Offseason work and the weight room has also been key for things like mobility and longevity as the Grizzlies built up their bodies.
"I think the weight room has been the biggest thing for me just because we work so much," Fouch said. "I mean, we work speed and we work heavy lifts all the time, but it's just as important if not more important than the season to work on the mobility and stuff at the same time, and I think through the course of my career I've tried to be pretty good about it and I think it's showed.
"We've kind of bought into the training piece, probably a little bit more. I mean, our summer workouts last year were awesome. Everybody's still working really hard in the weight room right now. Which is I think probably the biggest difference in the past is I think, I mean, we always work hard but I think we've made it a point this year to stay up on that in the weight room this year and working on our mobility and stuff like that as much as we can."
Cotton also hasn't missed a fall game at UM since he arrived three years ago and has been a starter almost his entire career with UM.
Cotton battled injuries at Oregon State, but since, it's the attention to details of preservation that have helped him stay ready in Missoula.
"Just a commitment to the training room," Cotton said. "I go in the training room after every lift and cold tub and ice tub.
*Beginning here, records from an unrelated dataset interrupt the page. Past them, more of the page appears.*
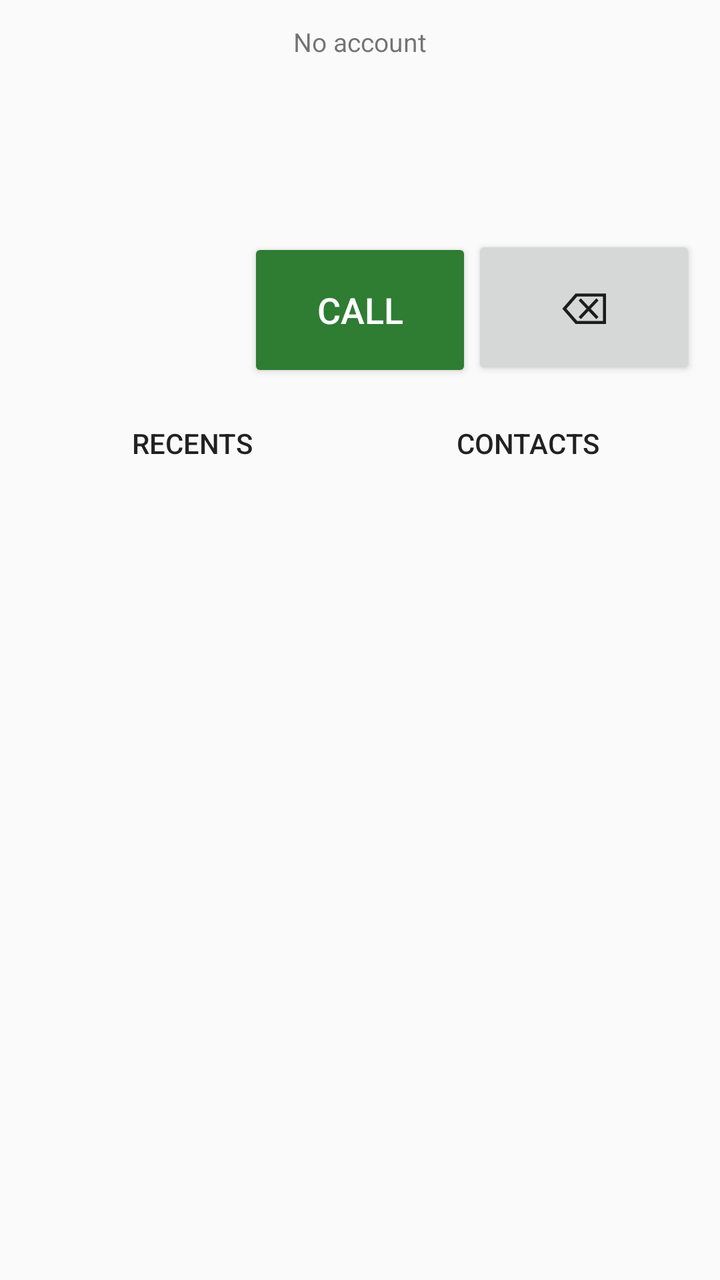
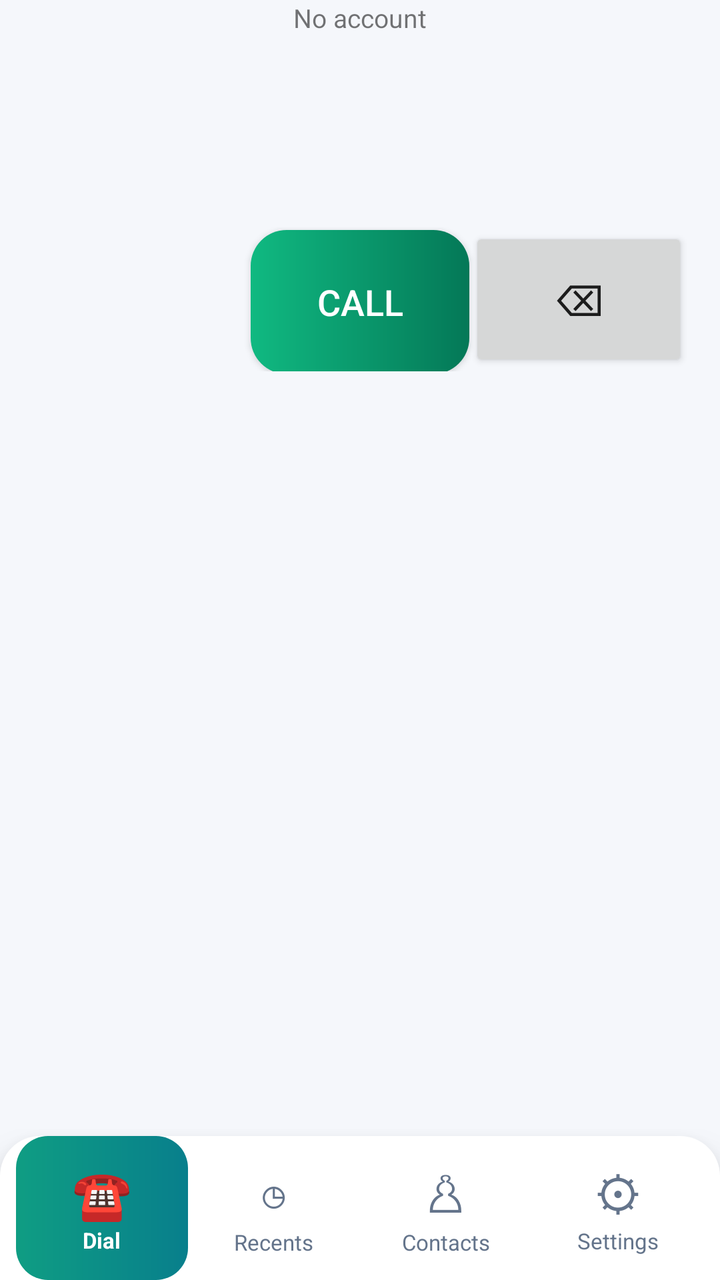

Two renders of the same Android screen: before a commit and after it. Below are the layout's source before the change and the commit's diff.
<!-- AndroidManifest.xml: application theme Theme.SoftDial -->
<!-- res/layout/activity_main.xml -->
<?xml version="1.0" encoding="utf-8"?>
<LinearLayout xmlns:android="http://schemas.android.com/apk/res/android"
    android:layout_width="match_parent"
    android:layout_height="match_parent"
    android:orientation="vertical"
    android:padding="12dp">

    <TextView
        android:id="@+id/tvReg"
        android:layout_width="match_parent"
        android:layout_height="wrap_content"
        android:gravity="center"
        android:text="No account"
        android:textSize="13sp" />

    
    <LinearLayout
        android:id="@+id/dialerGroup"
        android:layout_width="match_parent"
        android:layout_height="match_parent"
        android:orientation="vertical">

        <Button
            android:id="@+id/btnFrom"
            style="?android:attr/borderlessButtonStyle"
            android:layout_width="match_parent"
            android:layout_height="wrap_content"
            android:visibility="gone" />

        <TextView
            android:id="@+id/tvNumber"
            android:layout_width="match_parent"
            android:layout_height="56dp"
            android:ellipsize="start"
            android:gravity="center"
            android:maxLines="1"
            android:textSize="32sp" />

        <TextView
            android:id="@+id/tvContact"
            android:layout_width="match_parent"
            android:layout_height="24dp"
            android:gravity="center"
            android:textSize="14sp" />

        <GridLayout
            android:id="@+id/pad"
            android:layout_width="match_parent"
            android:layout_height="wrap_content"
            android:columnCount="3" />

        <LinearLayout
            android:layout_width="match_parent"
            android:layout_height="wrap_content"
            android:layout_marginTop="8dp"
            android:orientation="horizontal">

            <View
                android:layout_width="0dp"
                android:layout_height="1dp"
                android:layout_weight="1" />

            <Button
                android:id="@+id/btnCall"
                android:layout_width="0dp"
                android:layout_height="72dp"
                android:layout_weight="1"
                android:backgroundTint="#2E7D32"
                android:text="Call"
                android:textColor="#FFFFFF"
                android:textSize="18sp" />

            <Button
                android:id="@+id/btnBack"
                android:layout_width="0dp"
                android:layout_height="72dp"
                android:layout_weight="1"
                android:text="⌫"
                android:textSize="22sp" />
        </LinearLayout>

        <LinearLayout
            android:layout_width="match_parent"
            android:layout_height="wrap_content"
            android:layout_marginTop="8dp"
            android:orientation="horizontal">

            <Button
                android:id="@+id/btnRecents"
                style="?android:attr/borderlessButtonStyle"
                android:layout_width="0dp"
                android:layout_height="wrap_content"
                android:layout_weight="1"
                android:text="Recents" />

            <Button
                android:id="@+id/btnContacts"
                style="?android:attr/borderlessButtonStyle"
                android:layout_width="0dp"
                android:layout_height="wrap_content"
                android:layout_weight="1"
                android:text="Contacts" />
        </LinearLayout>
    </LinearLayout>

    
    <ScrollView
        android:id="@+id/callGroup"
        android:layout_width="match_parent"
        android:layout_height="match_parent"
        android:fillViewport="true"
        android:visibility="gone">

        <LinearLayout
            android:layout_width="match_parent"
            android:layout_height="wrap_content"
            android:gravity="center_horizontal"
            android:orientation="vertical">

            <TextView
                android:id="@+id/tvCallInfo"
                android:layout_width="wrap_content"
                android:layout_height="wrap_content"
                android:layout_marginTop="32dp"
                android:textSize="28sp" />

            <TextView
                android:id="@+id/tvCallState"
                android:layout_width="wrap_content"
                android:layout_height="wrap_content"
                android:layout_marginTop="8dp"
                android:textSize="16sp" />

            <LinearLayout
                android:id="@+id/controls"
                android:layout_width="match_parent"
                android:layout_height="wrap_content"
                android:layout_marginTop="32dp"
                android:orientation="vertical"
                android:visibility="gone">

                <LinearLayout
                    android:layout_width="match_parent"
                    android:layout_height="wrap_content"
                    android:orientation="horizontal">

                    <Button
                        android:id="@+id/btnMute"
                        android:layout_width="0dp"
                        android:layout_height="wrap_content"
                        android:layout_weight="1"
                        android:text="Mute" />

                    <Button
                        android:id="@+id/btnSpeaker"
                        android:layout_width="0dp"
                        android:layout_height="wrap_content"
                        android:layout_weight="1"
                        android:text="Speaker" />

                    <Button
                        android:id="@+id/btnRecord"
                        android:layout_width="0dp"
                        android:layout_height="wrap_content"
                        android:layout_weight="1"
                        android:text="Record" />
                </LinearLayout>

                <LinearLayout
                    android:layout_width="match_parent"
                    android:layout_height="wrap_content"
                    android:orientation="horizontal">

                    <Button
                        android:id="@+id/btnKeypad"
                        android:layout_width="0dp"
                        android:layout_height="wrap_content"
                        android:layout_weight="1"
                        android:text="Keypad" />

                    <Button
                        android:id="@+id/btnHold"
                        android:layout_width="0dp"
                        android:layout_height="wrap_content"
                        android:layout_weight="1"
                        android:text="Hold" />

                    <Button
                        android:id="@+id/btnSwap"
                        android:layout_width="0dp"
                        android:layout_height="wrap_content"
                        android:layout_weight="1"
                        android:text="Swap"
                        android:visibility="gone" />

                    <Button
                        android:id="@+id/btnAddCall"
                        android:layout_width="0dp"
                        android:layout_height="wrap_content"
                        android:layout_weight="1"
                        android:text="Add call" />
                </LinearLayout>
            </LinearLayout>

            <TextView
                android:id="@+id/tvDtmf"
                android:layout_width="match_parent"
                android:layout_height="wrap_content"
                android:layout_marginTop="8dp"
                android:ellipsize="start"
                android:gravity="center"
                android:maxLines="1"
                android:textSize="22sp"
                android:visibility="gone" />

            <GridLayout
                android:id="@+id/dtmfPad"
                android:layout_width="match_parent"
                android:layout_height="wrap_content"
                android:columnCount="3"
                android:visibility="gone" />

            
            <LinearLayout
                android:id="@+id/waitingGroup"
                android:layout_width="match_parent"
                android:layout_height="wrap_content"
                android:layout_marginTop="16dp"
                android:orientation="vertical"
                android:visibility="gone">

                <TextView
                    android:id="@+id/tvWaiting"
                    android:layout_width="match_parent"
                    android:layout_height="wrap_content"
                    android:gravity="center"
                    android:textSize="16sp" />

                <LinearLayout
                    android:layout_width="match_parent"
                    android:layout_height="wrap_content"
                    android:orientation="horizontal">

                    <Button
                        android:id="@+id/btnAnswerWaiting"
                        android:layout_width="0dp"
                        android:layout_height="wrap_content"
                        android:layout_weight="1"
                        android:backgroundTint="#2E7D32"
                        android:text="Hold &amp; answer"
                        android:textColor="#FFFFFF" />

                    <Button
                        android:id="@+id/btnDeclineWaiting"
                        android:layout_width="0dp"
                        android:layout_height="wrap_content"
                        android:layout_weight="1"
                        android:text="Decline" />
                </LinearLayout>
            </LinearLayout>

            <LinearLayout
                android:layout_width="match_parent"
                android:layout_height="wrap_content"
                android:layout_marginTop="24dp"
                android:orientation="horizontal">

                <Button
                    android:id="@+id/btnAnswer"
                    android:layout_width="0dp"
                    android:layout_height="72dp"
                    android:layout_weight="1"
                    android:backgroundTint="#2E7D32"
                    android:text="Answer"
                    android:textColor="#FFFFFF"
                    android:visibility="gone" />

                <Button
                    android:id="@+id/btnHangup"
                    android:layout_width="0dp"
                    android:layout_height="72dp"
                    android:layout_weight="1"
                    android:backgroundTint="#C62828"
                    android:text="Hang up"
                    android:textColor="#FFFFFF" />
            </LinearLayout>
        </LinearLayout>
    </ScrollView>
</LinearLayout>
<!-- resources referenced by this layout -->
<resources>
  <style name="Theme.SoftDial" parent="Theme.AppCompat.DayNight.DarkActionBar" />
</resources>

<!-- the commit's change to res/layout/activity_main.xml (unified diff, before → after) -->
@@ -3,7 +3,7 @@
     android:layout_width="match_parent"
     android:layout_height="match_parent"
     android:orientation="vertical"
-    android:padding="12dp">
+    android:background="#F5F7FB">
 
     <TextView
         android:id="@+id/tvReg"
@@ -17,7 +17,11 @@
     <LinearLayout
         android:id="@+id/dialerGroup"
         android:layout_width="match_parent"
-        android:layout_height="match_parent"
+        android:layout_height="0dp"
+        android:layout_weight="1"
+        android:paddingStart="16dp"
+        android:paddingEnd="16dp"
+        android:paddingTop="8dp"
         android:orientation="vertical">
 
         <Button
@@ -65,7 +69,7 @@
                 android:layout_width="0dp"
                 android:layout_height="72dp"
                 android:layout_weight="1"
-                android:backgroundTint="#2E7D32"
+                android:background="@drawable/bg_call_gradient"
                 android:text="Call"
                 android:textColor="#FFFFFF"
                 android:textSize="18sp" />
@@ -91,6 +95,7 @@
                 android:layout_width="0dp"
                 android:layout_height="wrap_content"
                 android:layout_weight="1"
+                android:visibility="gone"
                 android:text="Recents" />
 
             <Button
@@ -99,6 +104,7 @@
                 android:layout_width="0dp"
                 android:layout_height="wrap_content"
                 android:layout_weight="1"
+                android:visibility="gone"
                 android:text="Contacts" />
         </LinearLayout>
     </LinearLayout>
@@ -107,7 +113,8 @@
     <ScrollView
         android:id="@+id/callGroup"
         android:layout_width="match_parent"
-        android:layout_height="match_parent"
+        android:layout_height="0dp"
+        android:layout_weight="1"
         android:fillViewport="true"
         android:visibility="gone">
 
@@ -286,4 +293,67 @@
             </LinearLayout>
         </LinearLayout>
     </ScrollView>
+
+    <LinearLayout
+        android:id="@+id/bottomNav"
+        android:layout_width="match_parent"
+        android:layout_height="72dp"
+        android:orientation="horizontal"
+        android:gravity="center"
+        android:background="@drawable/bg_bottom_nav"
+        android:elevation="12dp"
+        android:paddingStart="8dp"
+        android:paddingEnd="8dp">
+
+        <LinearLayout
+            android:id="@+id/navDial"
+            android:layout_width="0dp"
+            android:layout_height="match_parent"
+            android:layout_weight="1"
+            android:gravity="center"
+            android:orientation="vertical"
+            android:background="@drawable/bg_nav_selected"
+            android:clickable="true"
+            android:focusable="true"
+            android:contentDescription="Dialer">
+            <TextView android:layout_width="wrap_content" android:layout_height="wrap_content" android:text="☎" android:textSize="24sp" android:textColor="#FFFFFF"/>
+            <TextView android:layout_width="wrap_content" android:layout_height="wrap_content" android:text="Dial" android:textSize="11sp" android:textStyle="bold" android:textColor="#FFFFFF"/>
+        </LinearLayout>
+
+        <LinearLayout
+            android:id="@+id/navRecents"
+            android:layout_width="0dp"
+            android:layout_height="match_parent"
+            android:layout_weight="1"
+            android:gravity="center"
+            android:orientation="vertical"
+            android:clickable="true" android:focusable="true" android:contentDescription="Recent calls">
+            <TextView android:layout_width="wrap_content" android:layout_height="wrap_content" android:text="◷" android:textSize="25sp" android:textColor="#64748B"/>
+            <TextView android:layout_width="wrap_content" android:layout_height="wrap_content" android:text="Recents" android:textSize="11sp" android:textColor="#64748B"/>
+        </LinearLayout>
+
+        <LinearLayout
+            android:id="@+id/navContacts"
+            android:layout_width="0dp"
+            android:layout_height="match_parent"
+            android:layout_weight="1"
+            android:gravity="center"
+            android:orientation="vertical"
+            android:clickable="true" android:focusable="true" android:contentDescription="Contacts">
+            <TextView android:layout_width="wrap_content" android:layout_height="wrap_content" android:text="♙" android:textSize="25sp" android:textColor="#64748B"/>
+            <TextView android:layout_width="wrap_content" android:layout_height="wrap_content" android:text="Contacts" android:textSize="11sp" android:textColor="#64748B"/>
+        </LinearLayout>
+
+        <LinearLayout
+            android:id="@+id/navSettings"
+            android:layout_width="0dp"
+            android:layout_height="match_parent"
+            android:layout_weight="1"
+            android:gravity="center"
+            android:orientation="vertical"
+            android:clickable="true" android:focusable="true" android:contentDescription="Settings">
+            <TextView android:layout_width="wrap_content" android:layout_height="wrap_content" android:text="⚙" android:textSize="24sp" android:textColor="#64748B"/>
+            <TextView android:layout_width="wrap_content" android:layout_height="wrap_content" android:text="Settings" android:textSize="11sp" android:textColor="#64748B"/>
+        </LinearLayout>
+    </LinearLayout>
 </LinearLayout>
<!-- resource entries referenced after the edit -->
@@ -1,5 +1,23 @@
 <!-- resources referenced by this layout -->
 <resources>
+  <!-- drawable bg_bottom_nav (drawable) -->
+  <?xml version="1.0" encoding="utf-8"?>
+  <shape xmlns:android="http://schemas.android.com/apk/res/android" android:shape="rectangle">
+      <solid android:color="#FFFFFF" />
+      <corners android:topLeftRadius="20dp" android:topRightRadius="20dp" />
+  </shape>
+  <!-- drawable bg_call_gradient (drawable) -->
+  <?xml version="1.0" encoding="utf-8"?>
+  <shape xmlns:android="http://schemas.android.com/apk/res/android" android:shape="rectangle">
+      <gradient android:startColor="#10B981" android:endColor="#047857" android:angle="0" />
+      <corners android:radius="18dp" />
+  </shape>
+  <!-- drawable bg_nav_selected (drawable) -->
+  <?xml version="1.0" encoding="utf-8"?>
+  <shape xmlns:android="http://schemas.android.com/apk/res/android" android:shape="rectangle">
+      <gradient android:startColor="#0F9D83" android:endColor="#087F8C" android:angle="0" />
+      <corners android:radius="16dp" />
+  </shape>
   <style name="Theme.SoftDial" parent="Theme.AppCompat.DayNight.DarkActionBar" />
 </resources>
 
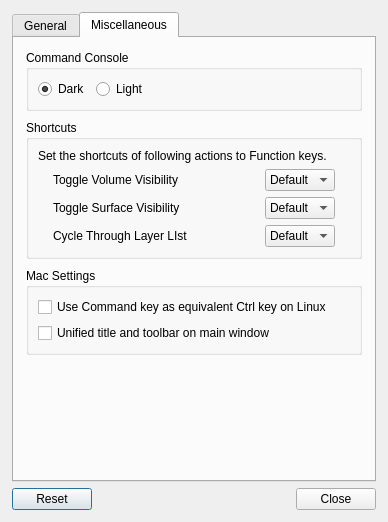
The window that freeview/DialogPreferences.ui (freesurfer/freesurfer) describes before a commit, drawn with Qt 5.
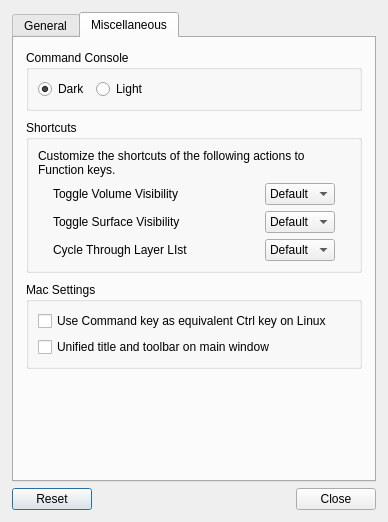
The same window after the commit. The open tabs and pages were chosen to show the change. Custom widgets are drawn as their Qt base class.

Commit message: Improvement on short key setting

Patch:
```diff
--- a/freeview/DialogPreferences.ui
+++ b/freeview/DialogPreferences.ui
@@ -487,7 +487,7 @@
           <item>
            <widget class="QLabel" name="label_13">
             <property name="text">
-             <string>Set the shortcuts of following actions to Function keys.</string>
+             <string>Customize the shortcuts of the following actions to Function keys.</string>
             </property>
             <property name="wordWrap">
              <bool>true</bool>
```
The commit also changes 1 other file.
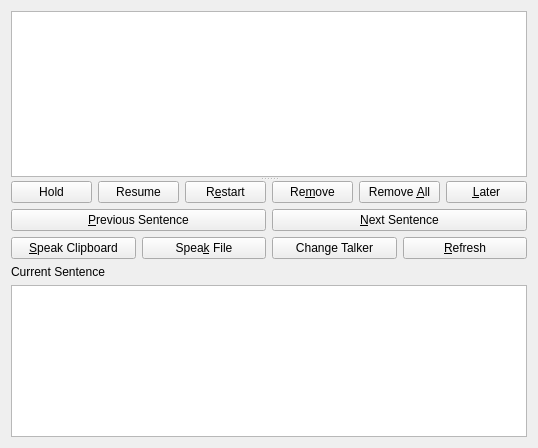
Above: kttsjobmgr/kttsjobmgr.ui from KDE/jovie before the change. Below: the same form after it.
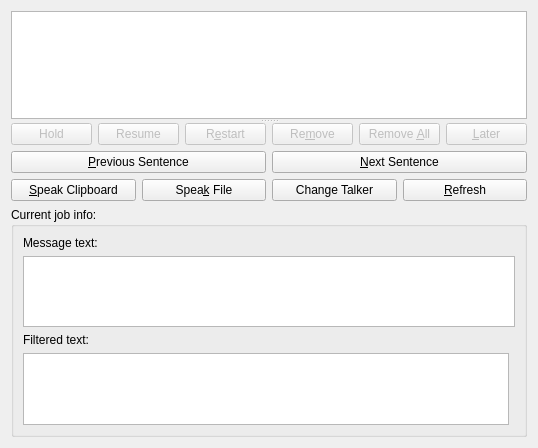
That is the form after the change. Custom widgets are drawn as their Qt base class.

Commit message: remove deprecated interruptor ui

What changed in the file:
```diff
--- a/kttsjobmgr/kttsjobmgr.ui
+++ b/kttsjobmgr/kttsjobmgr.ui
@@ -40,9 +40,9 @@
        <item>
         <layout class="QHBoxLayout" name="horizontalLayout" >
          <item>
-          <widget class="KPushButton" name="job_hold" >
-           <property name="whatsThis" >
-            <string>&lt;p>Changes a job to Paused state.  If currently speaking, the job stops speaking. Paused jobs prevent jobs that follow them from speaking, so either click &lt;b>Resume&lt;/b> to make the job speakable, or click &lt;b>Later&lt;/b> to move it down in the list.&lt;/p></string>
+          <widget class="KPushButton" name="job_hold">
+           <property name="enabled">
+            <bool>false</bool>
            </property>
            <property name="text" >
             <string>Hold</string>
@@ -50,9 +50,9 @@
           </widget>
          </item>
          <item>
-          <widget class="KPushButton" name="job_resume" >
-           <property name="whatsThis" >
-            <string>&lt;p>Resumes a paused job or changes a Queued job to Waiting.  If the job is the top speakable job in the list, it begins speaking.&lt;/p></string>
+          <widget class="KPushButton" name="job_resume">
+           <property name="enabled">
+            <bool>false</bool>
            </property>
            <property name="text" >
             <string>Resume</string>
@@ -60,9 +60,9 @@
           </widget>
          </item>
          <item>
-          <widget class="KPushButton" name="job_restart" >
-           <property name="whatsThis" >
-            <string>&lt;p>Rewinds a job to the beginning and changes its state to Waiting.  If the job is the top speakable job in the list, it begins speaking.&lt;/p></string>
+          <widget class="KPushButton" name="job_restart">
+           <property name="enabled">
+            <bool>false</bool>
            </property>
            <property name="text" >
             <string comment="Restart a job to the beginning" >R&amp;estart</string>
@@ -70,9 +70,9 @@
           </widget>
          </item>
          <item>
-          <widget class="KPushButton" name="job_remove" >
-           <property name="whatsThis" >
-            <string>&lt;p>Deletes the job.  If it is currently speaking, it stops speaking.  The next speakable job in the list begins speaking.&lt;/p></string>
+          <widget class="KPushButton" name="job_remove">
+           <property name="enabled">
+            <bool>false</bool>
            </property>
            <property name="text" >
             <string>Re&amp;move</string>
@@ -80,16 +80,19 @@
           </widget>
          </item>
          <item>
-          <widget class="KPushButton" name="job_removeall" >
-           <property name="text" >
+          <widget class="KPushButton" name="job_removeall">
+           <property name="enabled">
+            <bool>false</bool>
+           </property>
+           <property name="text">
             <string>Remove &amp;All</string>
            </property>
           </widget>
          </item>
          <item>
-          <widget class="KPushButton" name="job_later" >
-           <property name="whatsThis" >
-            <string>&lt;p>Moves a job downward in the list so that it will be spoken later.  If the job is currently speaking, its state changes to Paused.&lt;/p></string>
+          <widget class="KPushButton" name="job_later">
+           <property name="enabled">
+            <bool>false</bool>
            </property>
            <property name="text" >
             <string>&amp;Later</string>
@@ -167,23 +170,42 @@
         </layout>
        </item>
        <item>
-        <widget class="QLabel" name="label" >
-         <property name="text" >
-          <string>Current Sentence</string>
+        <widget class="QGroupBox" name="groupBox">
+         <property name="title">
+          <string>Current job info:</string>
          </property>
-        </widget>
-       </item>
-       <item>
-        <widget class="KTextEdit" name="m_currentSentence" >
-         <property name="whatsThis" >
-          <string>&lt;p>The text of the sentence currently speaking.&lt;/p></string>
-         </property>
-         <property name="horizontalScrollBarPolicy" >
-          <enum>Qt::ScrollBarAlwaysOff</enum>
-         </property>
-         <property name="readOnly" >
-          <bool>true</bool>
-         </property>
+         <layout class="QGridLayout" name="gridLayout">
+          <item row="1" column="1" colspan="2">
+           <widget class="KTextEdit" name="m_currentSentence">
+            <property name="whatsThis">
+             <string>&lt;p&gt;The text of the sentence currently speaking.&lt;/p&gt;</string>
+            </property>
+            <property name="horizontalScrollBarPolicy">
+             <enum>Qt::ScrollBarAlwaysOff</enum>
+            </property>
+            <property name="readOnly">
+             <bool>true</bool>
+            </property>
+           </widget>
+          </item>
+          <item row="3" column="1">
+           <widget class="KTextEdit" name="m_filteredCurrentSentence"/>
+          </item>
+          <item row="0" column="1">
+           <widget class="QLabel" name="label">
+            <property name="text">
+             <string>Message text:</string>
+            </property>
+           </widget>
+          </item>
+          <item row="2" column="1">
+           <widget class="QLabel" name="label_2">
+            <property name="text">
+             <string>Filtered text:</string>
+            </property>
+           </widget>
+          </item>
+         </layout>
         </widget>
        </item>
       </layout>
```
Left out of the diff: 126 changed lines with no effect on the pictures. The commit also changes 4 other files.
And I do after practice as well. I do it twice, they call me an old man, because I be in the training room so much and using the cold tubs and things like that, but it just got me here this long.
"I was a young head at Oregon State. So, I really didn't believe when the older dudes said better hit that training room, you better roll out, get to workouts a little earlier to roll out and stretch a little bit before you just hop in the work out and things like that. I really didn't take that serious until I kind of went through those injuries, and I really focused on my body. And I think that's really paid off."
Stretching, hydration, recovery. You've heard it before, but it works.
"You got to take care of yourself," Gubner said. "If you're playing a lot of snaps, ice bath, Normatec, even the sauna. A lot of us get in the saunas here at the end of the day just because, you know, you're not missing games, you're still hurting. We get creative here."
And there's other guys like safety Garrett Graves, linebacker Braxton Hill, linebacker Tyler Flink, cornerback Corbin Walker and center AJ Forbes who have all sparingly missed games and have played in 50 or more at Montana. Others on the team have cracked 40 games and rarely missed time, but especially, this season.
"I think it's helped a lot," Cotton said. "I mean, we got to build that chemistry every week, every week in and week out, playing with the same guys, you know what I mean? And I think kind of building that chemistry really helped with everybody being healthy."
Of course, some luck is also involved to get through a full season, and there's bumps and bruises along the way, but games are special because of their limited number, and this year's Griz team has done everything in their power to make sure they're available when Saturdays roll around, and the work they've put in has paid off in the long run.
Especially Fouch, who left UM's game against Furman in the fourth quarter, but still made it back for the semifinal against North Dakota State to keep his perfect streak in tact, while helping the Griz topple the Bison.
"Most of my best experiences in life have happened in (Washington-Grizzly Stadium) and to miss one of those would just suck, so I think it's been really cool for me," Fouch said. "It's been really cool for a lot of guys, I mean, Gub and TC too, and some other guys, it's just, it's really cool to come out here every Saturday and do this and to miss one would just be a shame. So I'm glad it turned out the way it did."